Investigators probing a rail accident which killed six people near New York City say the train was within the speed limit for that section of track.
The crash happened after a mother-of-three stopped her car on a level crossing north of the city.
She was killed in the subsequent inferno along with five train passengers.
Accident investigators also said there were no problems with the signals or barrier at the site of the collision.
But they remain unaware why the driver, 49-year-old Ellen Brody, became stranded on the crossing at Valhalla, about 20 miles (32km) north of New York City.
An official from the National Transportation Safety Board, the federal agency leading the probe, said on Thursday that a witness in a nearby car had seen Ms Brody stop on the crossing in the moments before the train approached.

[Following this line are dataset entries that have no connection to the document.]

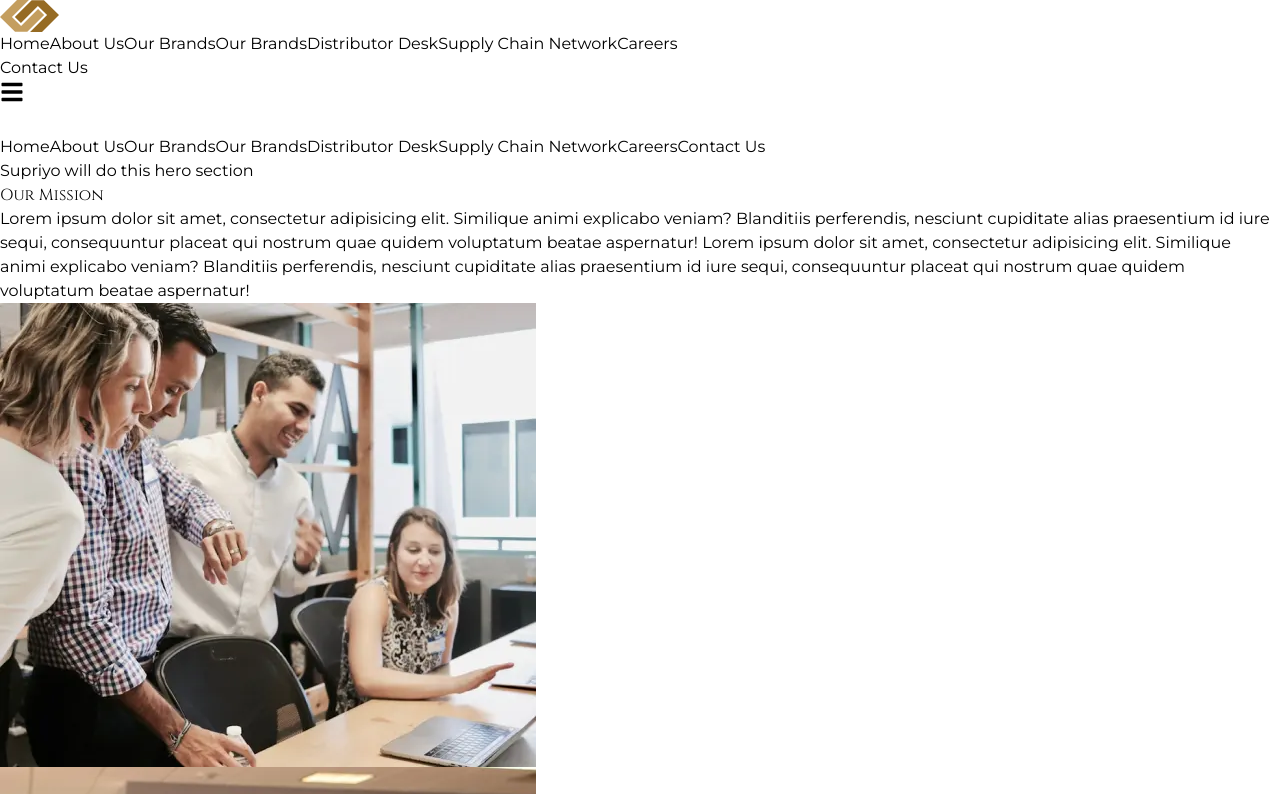
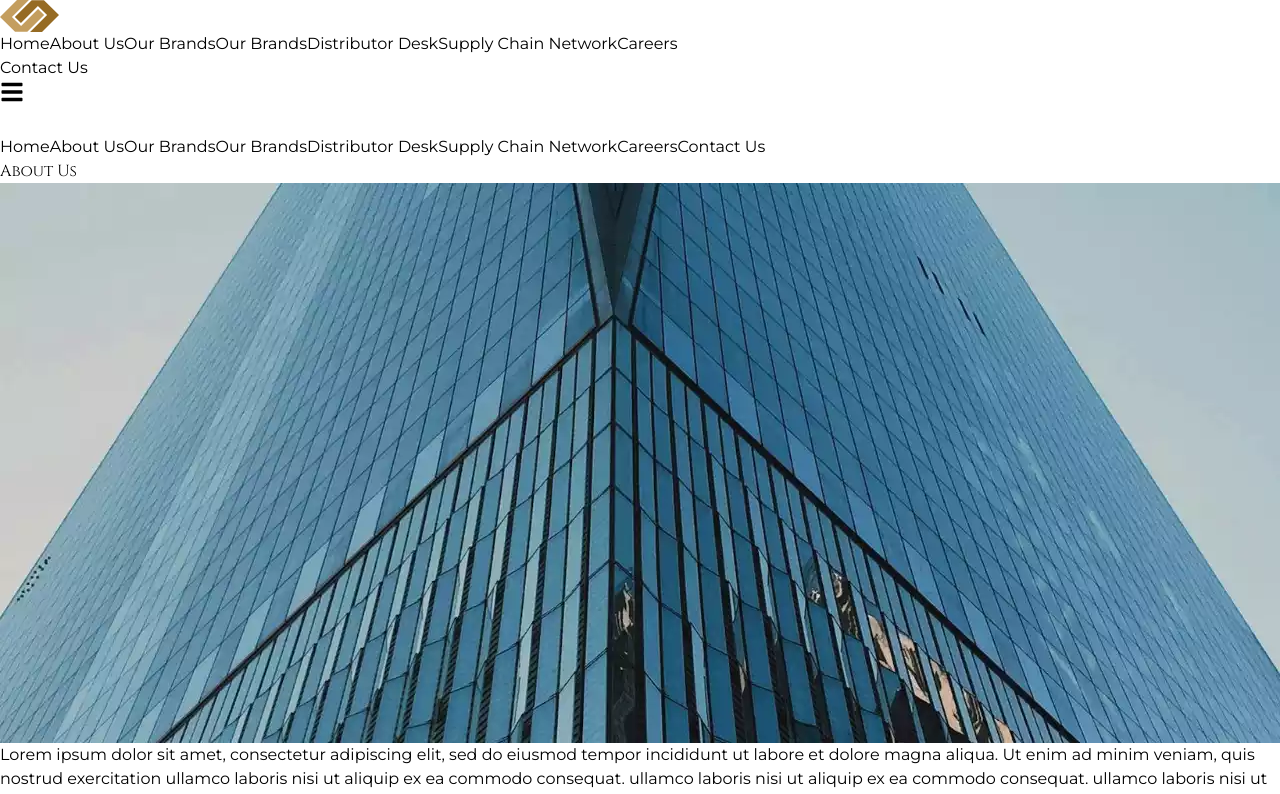
Before and after one commit to agence-github/universal-website, a React (Vite) app: page /about in a window 1280 px wide. Shown: the top 794 px of the page. Built offline with nearby package versions, Linux system fonts and the light colour scheme.

Commit message:
about us

```diff
--- a/src/pages/AboutUs/AboutHero.jsx
+++ b/src/pages/AboutUs/AboutHero.jsx
@@ -1,13 +1,52 @@
-import React from 'react'
+import React from "react";
 import { motion } from "framer-motion";
 import abouthero from "/assets/about-hero.webp";
+import { Fade } from "react-awesome-reveal";
 
 const AboutHero = () => {
   return (
     <section>
-      Supriyo will do this hero section
+      <div className="lg:pt-10 pb-6 px-4 sm:px-6 overflow-hidden">
+        <div className="max-w-7xl mx-auto relative">
+          <motion.h1
+            initial={{ opacity: 0, y: -20 }}
+            animate={{ opacity: 1, y: 0 }}
+            transition={{ duration: 0.5, delay: 0.2 }}
+            className="text-6xl sm:text-7xl lg:text-[160px] text-center text-[#C49E5F] lg:tracking-wider relative z-10 top-3 cinzel-font lg:top-4"
+          >
+            About Us
+          </motion.h1>
+
+          <div className="relative top-8 lg:-top-12">
+            <motion.div
+              initial={{ opacity: 0, x: -50 }}
+              animate={{ opacity: 1, x: 0 }}
+              transition={{ duration: 0.5, delay: 0.4 }}
+              className="w-4/4 ml-auto lg:mx-auto"
+            >
+              <img
+                src={abouthero}
+                alt="Makeup brushes"
+                className="w-full h-auto shadow-lg"
+                loading="lazy"
+              />
+            </motion.div>
+          </div>
+        </div>
+      </div>
+
+      <Fade>
+      <div className="text-center lg:px-20 text-sm px-8 pt-8 lg:pt-0 lg:text-xl">
+        Lorem ipsum dolor sit amet, consectetur adipiscing elit, sed do eiusmod
+        tempor incididunt ut labore et dolore magna aliqua. Ut enim ad minim
+        veniam, quis nostrud exercitation ullamco laboris nisi ut aliquip ex ea
+        commodo consequat. ullamco laboris nisi ut aliquip ex ea commodo
+        consequat. ullamco laboris nisi ut aliquip ex ea commodo consequat.
+        commodo consequat. ullamco laboris nisi ut.
+      </div>
+      </Fade>
     </section>
-  )
-}
+  );
+};
 
-export default AboutHero
+export default AboutHero;
--- a/src/pages/Home/Hero.jsx
+++ b/src/pages/Home/Hero.jsx
@@ -33,7 +33,7 @@ const Hero = () => {
             initial={{ opacity: 0, x: -50 }}
             animate={{ opacity: 1, x: 0 }}
             transition={{ duration: 0.5, delay: 0.4 }}
-            className="w-3/4 ml-auto"
+            className="w-4/4 ml-auto lg:mx-auto"
           >
             <img
               src={hero_one}
@@ -47,7 +47,7 @@ const Hero = () => {
             initial={{ opacity: 0, x: 50 }}
             animate={{ opacity: 1, x: 0 }}
             transition={{ duration: 0.5, delay: 0.6 }}
-            className="absolute left-0 -bottom-32 w-1/2 -mb-12 z-20"
+            className="absolute lg:left-10 left-4 -bottom-32 lg:top-3/4 w-1/2 -mb-12 z-20"
           >
             <img
               src={hero_two}
```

Investigator Robert Sumwalt said that the barrier was seen to come down on the rear of the car, a Jeep Cherokee, at which point Ms Brody got out and appeared to inspect the damage.
He said that, according to both the witness and the train driver, after returning to the car she suddenly drove forward slightly – straight into the path of the oncoming train.
Data retrieved from the train’s recording device suggested it was travelling at 58mph (92km/h) an hour, added Mr Sumwalt – just below the 60mph speed limit for that section of track.
In addition to the six deaths there were 15 injuries, seven of them serious.
The electrified third rail of the track came through the front carriage of the train after the crash, setting it on fire.
Passengers had to escape from the rear carriages.
The line, on which the accident happened, Metro-North, is the second-busiest rail system in the US, serving about 280,000 passengers a day in New York and Connecticut.
Last year, the National Transportation Safety Board issued rulings on five accidents that occurred on the network in 2013 and 2014, criticising Metro-North while also finding conditions had improved.


Source: BBC